Smoking (still) stinks

The Canadian Cancer Society peels back the fruity curtain on flavoured tobacco.

For National Non-Smoking Week, the Canadian Cancer Society is hoping that if the delightful flavours being added to tobacco products are making you forget about its dangers, that grossing you out a bit will remind you.

In a new PSA, surgeons in an operating room suddenly stop to appreciate the fact that the cancerous tumor they are operating on has a pleasant, strawberry smell to it. The campaign, developed with Rethink, also features a series of print ads, where seemingly normal-looking organs are presented with fruity-looking growths on them, under a tagline stating the wide range of flavours cancer is now available in.

“I think the Canadian Cancer society is typically quite conservative, but we wanted to make people a little bit uncomfortable so it has some stopping power and they take notice,” says Lisa Hurlbutt, director of marketing and communications at Canadian Cancer Society. “Nick [Quintal, managing partner at Rethink] kept saying, ‘what’s your gross factor?’ so he had to push us a little, but that’s a direction we wanted to go.”
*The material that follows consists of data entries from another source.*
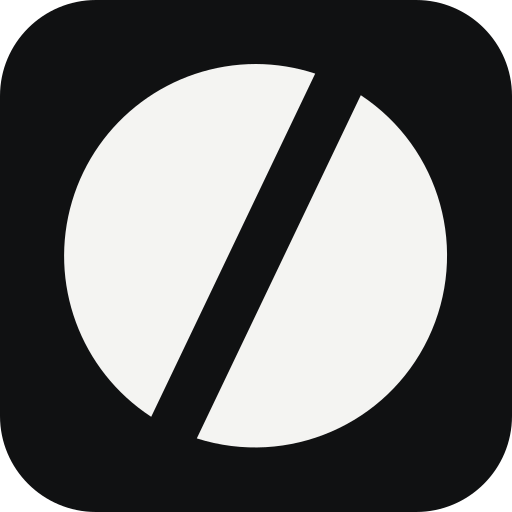
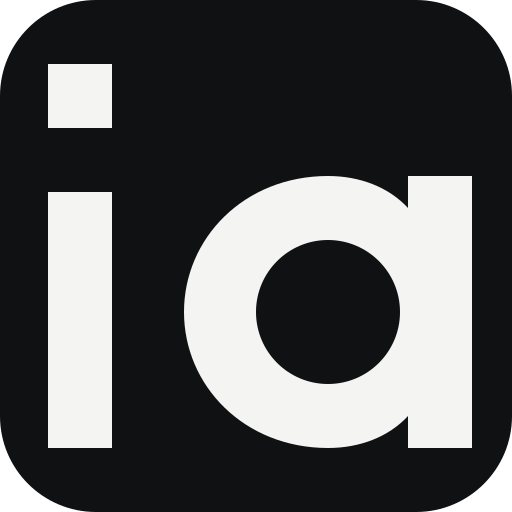
Replace the split-circle symbol with an Ithy.ai monogram

diff --git a/index.html b/index.html
@@ -12,22 +12,22 @@
   <meta property="og:site_name" content="Ithy.ai">
   <meta property="og:title" content="Ithy.ai — Intelligence, put to work.">
   <meta property="og:description" content="A different way to build and operate businesses. AI at the core. Real outcomes at the center.">
-  <meta property="og:image" content="https://ithy.ai/social-card.png?v=20261024b">
+  <meta property="og:image" content="https://ithy.ai/social-card.png?v=20261024c">
   <meta property="og:image:width" content="1200">
   <meta property="og:image:height" content="630">
   <meta property="og:image:alt" content="Ithy.ai. Intelligence, put to work. Distinct businesses. Shared intelligence.">
   <meta name="twitter:card" content="summary_large_image">
   <meta name="twitter:title" content="Ithy.ai — Intelligence, put to work.">
   <meta name="twitter:description" content="A family of focused businesses. A shared AI operating foundation.">
-  <meta name="twitter:image" content="https://ithy.ai/social-card.png?v=20261024b">
+  <meta name="twitter:image" content="https://ithy.ai/social-card.png?v=20261024c">
   <meta name="twitter:image:alt" content="Ithy.ai. Intelligence, put to work.">
   <meta name="application-name" content="Ithy.ai">
-  <link rel="icon" href="favicon.ico?v=20261024b" sizes="16x16 32x32 48x48">
-  <link rel="icon" href="favicon-32x32.png?v=20261024b" type="image/png" sizes="32x32">
-  <link rel="icon" href="favicon.svg?v=20261024b" type="image/svg+xml" sizes="any">
-  <link rel="apple-touch-icon" href="apple-touch-icon.png?v=20261024b" sizes="180x180">
-  <link rel="mask-icon" href="assets/pinned-tab.svg?v=20261024b" color="#303438">
-  <link rel="manifest" href="site.webmanifest?v=20261024b">
+  <link rel="icon" href="favicon.ico?v=20261024c" sizes="16x16 32x32 48x48">
+  <link rel="icon" href="favicon-32x32.png?v=20261024c" type="image/png" sizes="32x32">
+  <link rel="icon" href="favicon.svg?v=20261024c" type="image/svg+xml" sizes="any">
+  <link rel="apple-touch-icon" href="apple-touch-icon.png?v=20261024c" sizes="180x180">
+  <link rel="mask-icon" href="assets/pinned-tab.svg?v=20261024c" color="#303438">
+  <link rel="manifest" href="site.webmanifest?v=20261024c">
   <style>
     :root {
       color-scheme: light;
@@ -257,14 +257,14 @@
     }
   </style>
   <script type="application/ld+json">
-    {"@context":"https://schema.org","@type":"Organization","name":"Ithy","alternateName":"Ithy.ai","legalName":"Ithy, Inc.","url":"https://ithy.ai/","logo":"https://ithy.ai/icon-512.png?v=20261024b","description":"A family of focused businesses, with AI at the core of the product and the operation.","email":"wluk@ithy.ai","sameAs":["https://ithy.com/"]}
+    {"@context":"https://schema.org","@type":"Organization","name":"Ithy","alternateName":"Ithy.ai","legalName":"Ithy, Inc.","url":"https://ithy.ai/","logo":"https://ithy.ai/icon-512.png?v=20261024c","description":"A family of focused businesses, with AI at the core of the product and the operation.","email":"wluk@ithy.ai","sameAs":["https://ithy.com/"]}
   </script>
 </head>
 <body id="top">
   <a class="skip" href="#main">Skip to content</a>
   <header class="site-header wrap">
     <a class="brand" href="#top" aria-label="Ithy.ai home">
-      <img class="brand-symbol" src="assets/brand.svg?v=20261024b" width="37" height="37" alt="">
+      <img class="brand-symbol" src="assets/brand.svg?v=20261024c" width="37" height="37" alt="">
       <span class="wordmark">ithy<span>.ai</span></span>
     </a>
     <nav class="nav" aria-label="Main navigation">
@@ -311,7 +311,7 @@
           <rect x="207" y="137" width="146" height="145" fill="#e1e4df" stroke="#b9bfba"/>
           <rect x="199" y="129" width="146" height="145" fill="#101112"/>
           <g transform="translate(216 139) scale(.55)">
-            <path d="M32 8A24 24 0 0 0 18.9 52.1L39.4 9.2A24 24 0 0 0 32 8ZM45.1 11.9 24.6 54.8A24 24 0 0 0 45.1 11.9Z" fill="#f4f4f2"/>
+            <path fill-rule="evenodd" d="M6 8h8v8H6ZM6 24h8v32H6ZM41 22c-10.5 0-18 7.8-18 17S30.5 56 41 56c4 0 7.6-1.4 10-4v4h8V22h-8v4c-2.4-2.6-6-4-10-4Zm0 8a9 9 0 1 1 0 18 9 9 0 1 1 0-18Z" fill="#f4f4f2"/>
           </g>
           <text class="diagram-brand" x="219" y="228">ithy</text>
           <path d="M219 245h105" stroke="#626a64" stroke-width=".7"/>
@@ -414,7 +414,7 @@
   </main>
 
   <footer class="site-footer wrap">
-    <div class="footer-legal"><img class="brand-symbol" src="assets/brand.svg?v=20261024b" width="19" height="19" alt=""><span>© 2026 Ithy, Inc.</span></div>
+    <div class="footer-legal"><img class="brand-symbol" src="assets/brand.svg?v=20261024c" width="19" height="19" alt=""><span>© 2026 Ithy, Inc.</span></div>
     <a class="footer-note back-top" href="#top">Back to top <span aria-hidden="true">↑</span></a>
   </footer>
   <script>

diff --git a/404.html b/404.html
@@ -6,8 +6,8 @@
   <meta name="robots" content="noindex">
   <meta name="theme-color" content="#f4f4f2">
   <title>Page not found — Ithy.ai</title>
-  <link rel="icon" href="/favicon.ico?v=20261024b" sizes="16x16 32x32 48x48">
-  <link rel="icon" href="/favicon.svg?v=20261024b" type="image/svg+xml">
+  <link rel="icon" href="/favicon.ico?v=20261024c" sizes="16x16 32x32 48x48">
+  <link rel="icon" href="/favicon.svg?v=20261024c" type="image/svg+xml">
   <style>
     * { box-sizing: border-box; }
     body { margin: 0; min-height: 100svh; display: grid; place-items: center; padding: 28px; color: #101112; background: #f4f4f2; font-family: -apple-system,BlinkMacSystemFont,'Segoe UI',Helvetica,Arial,sans-serif; }
@@ -23,7 +23,7 @@
 </head>
 <body>
   <main>
-    <img src="/assets/brand.svg?v=20261024b" alt="Ithy.ai" width="64" height="64">
+    <img src="/assets/brand.svg?v=20261024c" alt="Ithy.ai" width="64" height="64">
     <p class="label">404 / PAGE NOT FOUND</p>
     <h1>A different<br>way back.</h1>
     <p>This page isn’t here. You can find our approach, our public work and a way to reach us on the homepage.</p>

diff --git a/README.md b/README.md
@@ -10,6 +10,6 @@ GitHub Pages publishes `main` from the repository root. The custom domain is `it
 
 Edit `index.html` and push to `main`. No dependency install or build is required. The page uses local SVG/PNG/ICO brand assets, inline CSS and a small progressive-enhancement script for copying the contact email. It has no analytics, external fonts or third-party scripts.
 
-`favicon.svg` is the editable favicon source. `assets/brand.svg` is the transparent site mark: a monochrome circle divided by a sharp diagonal cut, carrying forward Ithy’s circular origins as a separate identity. Browser icons, Apple touch icon, web manifest and social preview are served as ordinary static files. `robots.txt` and `sitemap.xml` identify the canonical public page.
+`favicon.svg` is the editable favicon source. `assets/brand.svg` is the transparent site mark: a custom lowercase “ia” monogram drawn from Ithy.ai, with a square dot, uniform strokes and a circular counter. Browser icons, Apple touch icon, web manifest and social preview are served as ordinary static files. `robots.txt` and `sitemap.xml` identify the canonical public page.
 
 Contact links point to `wluk@ithy.ai`. The public business link points to `https://ithy.com/`.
In surveys done by the Society in 2013 and 2014, teens and young adults who start off smoking flavoured tobacco are highly likely to move on to “regular” cigarettes, with over half saying they have tried it. Hurlbutt says the idea behind the campaign is not only to show that flavoured tobacco can have the same deadly results as the regular kind, but to tie in to its increased efforts around prevention.


“You’ll see more of a prevention strategy coming out of our national and regional offices,” she says. “It’s a very big focus for us right now because even though the rates have come down, it’s still the number one killer in the cancer world. It’s so preventable, but the kids and teens aren’t going to hear any of that if they’re being presented with these deceptive products.”
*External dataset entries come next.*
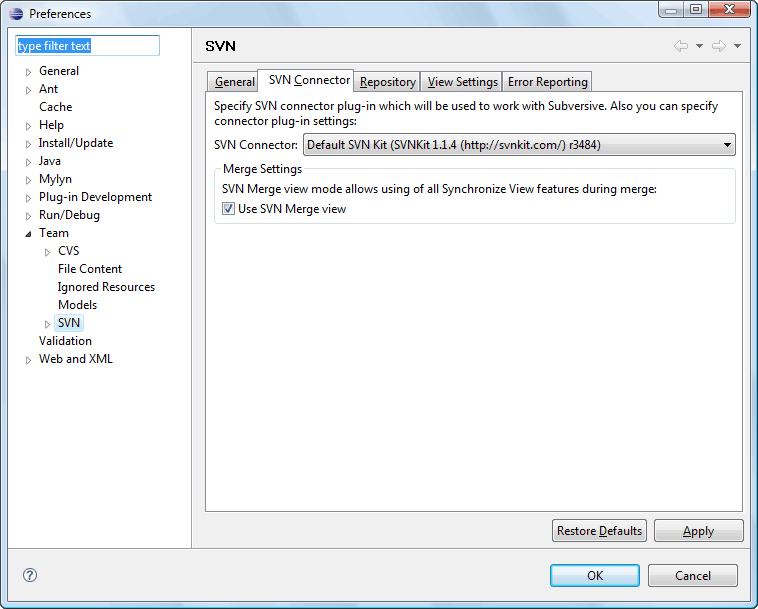
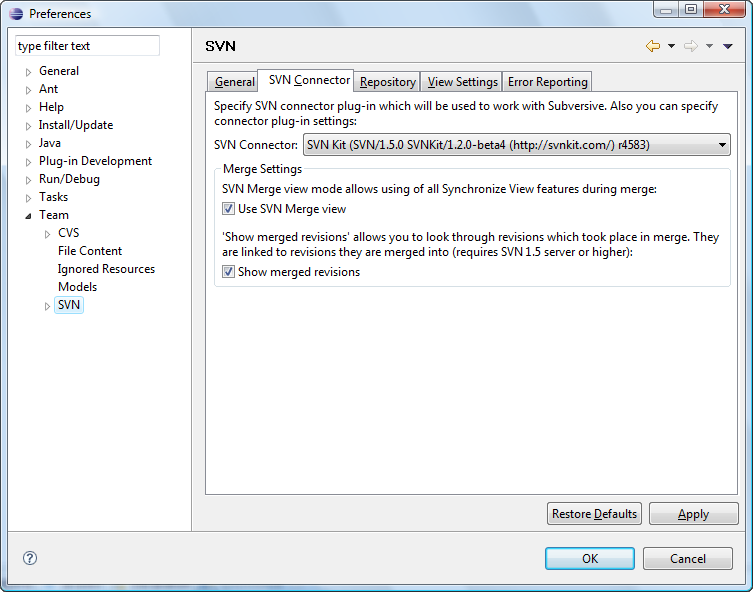
Update help according to plug-in changes (bug 225568) https://bugs.eclipse.org/bugs/show_bug.cgi?id=225568
git-svn-id: https://dev.eclipse.org/svnroot/technology/org.eclipse.subversive/trunk@19876 ee007c2a-0a25-0410-9ab9-bf268980928c

Changed region(s): [[0.0, 0.0, 1.0, 1.0], [0.5193, 0.973, 0.6414, 1.0]]

diff --git a/org.eclipse.team.svn.help/teamSupport/merge_dialog.html b/org.eclipse.team.svn.help/teamSupport/merge_dialog.html
@@ -18,35 +18,12 @@
 		</tr>
 	</table>
 <h2>SVN Merge Dialog</h2>
-	<p>This dialog appears when the user clicks on <i>'Team>Merge...'</i> menu item in the pop-up menu of the resource linked with the repository location, <i>'Merge...'</i> menu item of the <i>'SVN main menu group'</i> or on the <i>'Merge...'</i> button on the <i>'SVN Toolbar'</i>. There are Simple and Advanced merge modes. In simple mode the user can merge his local version with some remote one. And in advance mode user can merge his local copy with resources from different URLs. The merge operation in both modes also can be performed with some rage of revisions.</p>
-	<p>This is how the dialog in the Simple mode looks like:</p>
-	<img border = "0" src="../images/merge_simple.png" alt="Merge dialog in a simple mode"/>
-	<br/>
-	<br/>
-	<table cellpadding="5" cellspacing="0" border="1" width="100%">
-		<tr>
-			<td class="header" align ="center" valign="center">Option</td>
-			<td class="header" align ="center" valign="center">Description</td>
-			<td class="header" align ="center" valign="center">Default</td>
-		</tr>
-		<tr>
-			<td align ="center" valign="center">URL</td>
-			<td align ="center" valign="center">Specifies the remote resource location</td>
-			<td align ="center" valign="center">'blank'</td>
-		</tr>
-		<tr>
-			<td align ="center" valign="center">Start revision</td>
-			<td align ="center" valign="center">Specifies the minimum merge range revision number.</td>
-			<td align ="center" valign="center">Head</td>
-		</tr>
-		<tr>
-			<td align ="center" valign="center">Stop revision</td>
-			<td align ="center" valign="center">Specifies the maximum merge range revision number.</td>
-			<td align ="center" valign="center">Head</td>
-		</tr>
-	</table>
-	<p>This is how the dialog in the Advance mode looks like:</p>
-	<img border = "0" src="../images/merge_advance.png" alt="Merge dialog in an advance mode"/>
+	<p>This dialog appears when the user clicks on <i>'Team>Merge...'</i> menu item in the pop-up menu of the resource linked with the repository location, <i>'Merge...'</i> menu item of the <i>'SVN main menu group'</i> or on the <i>'Merge...'</i> button on the <i>'SVN Toolbar'</i>.
+	It's a known fact that the merge functionality differs for SVN 1.4 and SVN 1.5, so the different dialogs are used. The difference is described below.</p>
+	<p><b>Common of SVN 1.4 and SVN 1.5 merges:</b><br/>
+	The common part of the different SVN versions' merge is the '2 URL' merge mode. It allows you to merge the changes between two resources from different URLs simply
+	specifying the appropriate revisions of them. The screen shot of the dialog in '2 URL' mode is shown below:</p>
+	<img border = "0" src="../images/merge_2url.png" alt="'2 URL' merge mode"/>
 	<br/>
 	<br/>
 	<table cellpadding="5" cellspacing="0" border="1" width="100%">
@@ -79,6 +56,113 @@
 			<td align ="center" valign="center">Ignore Ancestry</td>
 			<td align ="center" valign="center">Specifies if Subversion&reg; should ignore the ancestry of resources while merging.</td>
 			<td align ="center" valign="center">Disabled</td>
+		</tr>
+		<tr>
+			<td align ="center" valign="center">Depth</td>
+			<td align ="center" valign="center">Specifies the depth to be covered by merge.</td>
+			<td align ="center" valign="center">Working copy</td>
+		</tr>
+	</table>
+	<br/>
+	<p><b>SVN 1.4 specific merge:</b><br/>The 'One URL' merge in SVN 1.4 is performed by blending the differences between two revision of the same resource to the working copy.
+	this is how the dialog looks like then:</p>
+	<img border = "0" src="../images/merge_url_14.png" alt="'One URL' merge in SVN 1.4"/>
+	<br/>
+	<br/>
+	<table cellpadding="5" cellspacing="0" border="1" width="100%">
+		<tr>
+			<td class="header" align ="center" valign="center">Option</td>
+			<td class="header" align ="center" valign="center">Description</td>
+			<td class="header" align ="center" valign="center">Default</td>
+		</tr>
+		<tr>
+			<td align ="center" valign="center">URL</td>
+			<td align ="center" valign="center">Specifies the remote resource location</td>
+			<td align ="center" valign="center">'blank'</td>
+		</tr>
+		<tr>
+			<td align ="center" valign="center">Start revision</td>
+			<td align ="center" valign="center">Specifies the minimum merge range revision number.</td>
+			<td align ="center" valign="center">Head</td>
+		</tr>
+		<tr>
+			<td align ="center" valign="center">Stop revision</td>
+			<td align ="center" valign="center">Specifies the maximum merge range revision number.</td>
+			<td align ="center" valign="center">Head</td>
+		</tr>
+		<tr>
+			<td align ="center" valign="center">Ignore Ancestry</td>
+			<td align ="center" valign="center">Specifies if Subversion&reg; should ignore the ancestry of resources while merging.</td>
+			<td align ="center" valign="center">Disabled</td>
+		</tr>
+		<tr>
+			<td align ="center" valign="center">Depth</td>
+			<td align ="center" valign="center">Specifies the depth to be covered by merge.</td>
+			<td align ="center" valign="center">Working copy</td>
+		</tr>
+	</table>
+	<p><b>SVN 1.5 specific merge:</b><br/>While performing 'One URL' merge in SVN 1.5 the user can not only select start and stop revisions, but
+	exact revision ranges to be used by the merge. The merge can be made for the whole revision range of the resource, from the copy time or the range
+	can be selected manually in the 'Revision Selection' dialog as displayed below:</p>
+	<img border = "0" src="../images/revision_selection.png" alt="'Revision Selection' dialog"/>
+	<br/>
+	<p>In such mode it's impossible to determine if the merge is reversed, so the checkbox was added to let the user specify this manually. The dialog in 'One URL' mode for SVN 1.5 looks like this:</p>
+	<img border = "0" src="../images/merge_url_15.png" alt="'One URL' merge in SVN 1.5"/>
+	<br/>
+	<br/>
+	<table cellpadding="5" cellspacing="0" border="1" width="100%">
+		<tr>
+			<td class="header" align ="center" valign="center">Option</td>
+			<td class="header" align ="center" valign="center">Description</td>
+			<td class="header" align ="center" valign="center">Default</td>
+		</tr>
+		<tr>
+			<td align ="center" valign="center">URL</td>
+			<td align ="center" valign="center">Specifies the remote resource location</td>
+			<td align ="center" valign="center">'blank'</td>
+		</tr>
+		<tr>
+			<td align ="center" valign="center">Revisions</td>
+			<td align ="center" valign="center">Specifies revision range to be used in merge.</td>
+			<td align ="center" valign="center">Start from copy</td>
+		</tr>
+		<tr>
+			<td align ="center" valign="center">Reverse</td>
+			<td align ="center" valign="center">Specifies if the reverse merge should be performed.</td>
+			<td align ="center" valign="center">Disabled</td>
+		</tr>
+		<tr>
+			<td align ="center" valign="center">Ignore Ancestry</td>
+			<td align ="center" valign="center">Specifies if Subversion&reg; should ignore the ancestry of resources while merging.</td>
+			<td align ="center" valign="center">Disabled</td>
+		</tr>
+		<tr>
+			<td align ="center" valign="center">Depth</td>
+			<td align ="center" valign="center">Specifies the depth to be covered by merge.</td>
+			<td align ="center" valign="center">Working copy</td>
+		</tr>
+	</table>
+	<br/>
+	<p>The 'Reintegrate' mode is used to allow the Subversion to merge from the branch the changes skipping the ones the same for the
+	version you are merging into and the branch you are merging from. This is how the dialog for 'Reintegrate' mode looks like:</p>
+	<img border = "0" src="../images/reintegrate.png" alt="'Reintegrate' merge in SVN 1.5"/>
+	<br/>
+	<br/>
+	<table cellpadding="5" cellspacing="0" border="1" width="100%">
+		<tr>
+			<td class="header" align ="center" valign="center">Option</td>
+			<td class="header" align ="center" valign="center">Description</td>
+			<td class="header" align ="center" valign="center">Default</td>
+		</tr>
+		<tr>
+			<td align ="center" valign="center">URL</td>
+			<td align ="center" valign="center">Specifies the remote resource location</td>
+			<td align ="center" valign="center">'blank'</td>
+		</tr>
+		<tr>
+			<td align ="center" valign="center">Revision</td>
+			<td align ="center" valign="center">Specifies revision to merge to.</td>
+			<td align ="center" valign="center">Head Revision</td>
 		</tr>
 	</table>
 	<p>With the <i>'Preview'</i> button the user can inspect the consequences of the merge operation.</p>

diff --git a/org.eclipse.team.svn.help/preferences/pref_svn.html b/org.eclipse.team.svn.help/preferences/pref_svn.html
@@ -52,12 +52,6 @@
 				<td class="header" align ="center" valign="center">Default</td>
 			</tr>
 			<tr>
-				<td align ="center" valign="center">Detect deleted projects before update</td>
-				<td align ="center" valign="center">Specifies if the plug-in should detect if the project the user is trying to update have been
-				removed from the repository.</td>
-				<td align ="center" valign="center">Enabled</td>
-			</tr>
-			<tr>
 				<td align ="center" valign="center">Check the new resources in the commit dialog</td>
 				<td align ="center" valign="center">Specifies if the plug-in should check the new resources in the commit dialog.</td>
 				<td align ="center" valign="center">Enabled</td>
@@ -99,8 +93,13 @@
 				<td align ="center" valign="center">Subversive Default</td>
 			</tr>
 			<tr>
-				<td align ="center" valign="center">Use SVN Merge View</td>
+				<td align ="center" valign="center">Use SVN Merge view</td>
 				<td align ="center" valign="center">When chosen Subversive allows to use Synchronize View features during the merging.</td>
+				<td align ="center" valign="center">Enabled</td>
+			</tr>
+			<tr>
+				<td align ="center" valign="center">Show merged revisions</td>
+				<td align ="center" valign="center">When chosen Subversive show revisions, which took part in the merges, while viewing resource history.</td>
 				<td align ="center" valign="center">Disabled</td>
 			</tr>
 		</table><br/>
@@ -148,6 +147,11 @@
 				<td align ="center" valign="center">tags</td>
 			</tr>
 			<tr>
+				<td align ="center" valign="center">Show resources linked with svn:externals</td>
+				<td align ="center" valign="center">When enabled the resources linked as externals are shown in Repository Tree and Repository Browser.</td>
+				<td align ="center" valign="center">Enabled</td>
+			</tr>
+			<tr>
 				<td align ="center" valign="center">Use '.project' project name for the working copy instead of repository folder name</td>
 				<td align ="center" valign="center">When enabled uses the local project name from '.project'. Disabling improves check out performance.</td>
 				<td align ="center" valign="center">Enabled</td>
@@ -192,18 +196,8 @@
 				<td class="header" align ="center" valign="center">Default</td>
 			</tr>
 			<tr>
-				<td align ="center" valign="center">Show synchronize info contiguous</td>
+				<td align ="center" valign="center">Show synchronize info incrementally</td>
 				<td align ="center" valign="center">Specifies if the synchronization info will be get in series (Enabled) or in whole (Disabled).</td>
-				<td align ="center" valign="center">Enabled</td>
-			</tr>
-			<tr>
-				<td align ="center" valign="center">Show multi line comment view</td>
-				<td align ="center" valign="center">Allows plug-in to show 'multi line comment view' in a 'History View'.</td>
-				<td align ="center" valign="center">Enabled</td>
-			</tr>
-			<tr>
-				<td align ="center" valign="center">Show Affected Path View</td>
-				<td align ="center" valign="center">Allows plug-in to show paths where changes have been made.</td>
 				<td align ="center" valign="center">Enabled</td>
 			</tr>
 			<tr>
@@ -212,9 +206,9 @@
 				<td align ="center" valign="center">Enabled / 25</td>
 			</tr>
 			<tr>
-				<td align ="center" valign="center">Choose where to show SVN&reg; properties for the resource</td>
-				<td align ="center" valign="center">SVN&reg; properties for a resource are shown in a 'Properties View' or in a  'Properties Editor' depending on a selection.</td>
-				<td align ="center" valign="center">Display in 'Properties View'</td>
+				<td align ="center" valign="center">Show History View while comparison</td>
+				<td align ="center" valign="center">Specifies if the history view is shown when one of 'Compare With' actions is called.</td>
+				<td align ="center" valign="center">Enabled</td>
 			</tr>
 		</table><br/>
 		This is how <i>'View Settings'</i> tab group looks like:

diff --git a/org.eclipse.team.svn.help/teamSupport/history_view.html b/org.eclipse.team.svn.help/teamSupport/history_view.html
@@ -19,7 +19,9 @@
 		</tr>
 	</table>
 <h2>SVN History View</h2>
-	<p><a class="command-link" href='javascript:executeCommand("org.eclipse.ui.views.showView(org.eclipse.ui.views.showView.viewId=org.eclipse.team.ui.GenericHistoryView)")'><img src="PLUGINS_ROOT/org.eclipse.help/command_link.png"/><i>'SVN History View'</i></a> provides information on a history of resource change. The user can simply watch the change history, open editor on a specified revision, load a revision, revert the workspace to the revision, show annotations and view multiline comments and affected paths, if allowed in preferences.</p>
+	<p><a class="command-link" href='javascript:executeCommand("org.eclipse.ui.views.showView(org.eclipse.ui.views.showView.viewId=org.eclipse.team.ui.GenericHistoryView)")'><img src="PLUGINS_ROOT/org.eclipse.help/command_link.png"/><i>'SVN History View'</i></a>
+	provides information on a history of resource change. The user can simply watch the change history, open editor on a specified revision, load a revision, revert the workspace to the revision. If the Subversion server and client versions used is 1.5 then the
+	revisions, which took part in the previous merges of this resource are shown as children of the main history nodes. The user can group the log messages by date, select if to show remote history, local history or both.</p>
 	<p>This is how <i>'SVN History View'</i> looks like:</p>
 	<img border = "0" src="../images/history_view.png" alt="SVN History View"/>
 	<p><b><i>Columns</i></b></p>

diff --git a/org.eclipse.team.svn.help/teamSupport/SVNaction/merge.html b/org.eclipse.team.svn.help/teamSupport/SVNaction/merge.html
@@ -37,8 +37,7 @@
 			</td>
 		</tr>
 	</table>
-	<p>If the option of interactive merge is enabled then the merge results preview is shown in the <i>'SVN Merge View'</i>. The incoming and
-	maybe conflicting changes are shown there.</p>
+	<p>If the option of interactive merge is enabled then the merge results are shown in the <i>'SVN Merge View'</i>. The changes that can't be done by Subversion while merge are also shown in this view and can be merged or skipped manually.</p>
 	<img border="0" src="../../images/merge_view.png" alt="Related topics"/></br>
 	<img border="0" src="../../images/rel_tops.png" alt="Related topics"/>
 	<br/>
Hurlbutt adds that in addition to flavoured tobacco, e-cigarettes will also be a likely subject in its campaigns within the coming months.

The “Now Available” campaign comes out of the Canadian Cancer Society’s B.C. branch and will primarily be running there on traditional media. However, Hurlbutt says that while the Society’s efforts tend to be very regionalized and the national office has its own advocacy efforts this week, this campaign was developed specifically so that it could be used nationally, with other provinces using it in grassroots efforts and social media.

“We were very clear with Rethink that we should make this so it had no borders to it, that it didn’t drive to any B.C.-specific resources,” she says. “Other provinces have been able to use it in their awareness and advocacy efforts, which is a win for us because we’re trying to do more as a country on this issue.”

Hurlbutt explains that while a law banning flavoured additives in cigarettes weighing under 1.4 ounces was passed in 2010, tobacco companies have been able to get around it, primarily by offering products in different weights. She says that while the Society’s provincial branches have been petitioning their local governments, and that she has faith it’s an issue that will be resolved eventually, it may go a bit faster with more pressure at a national level.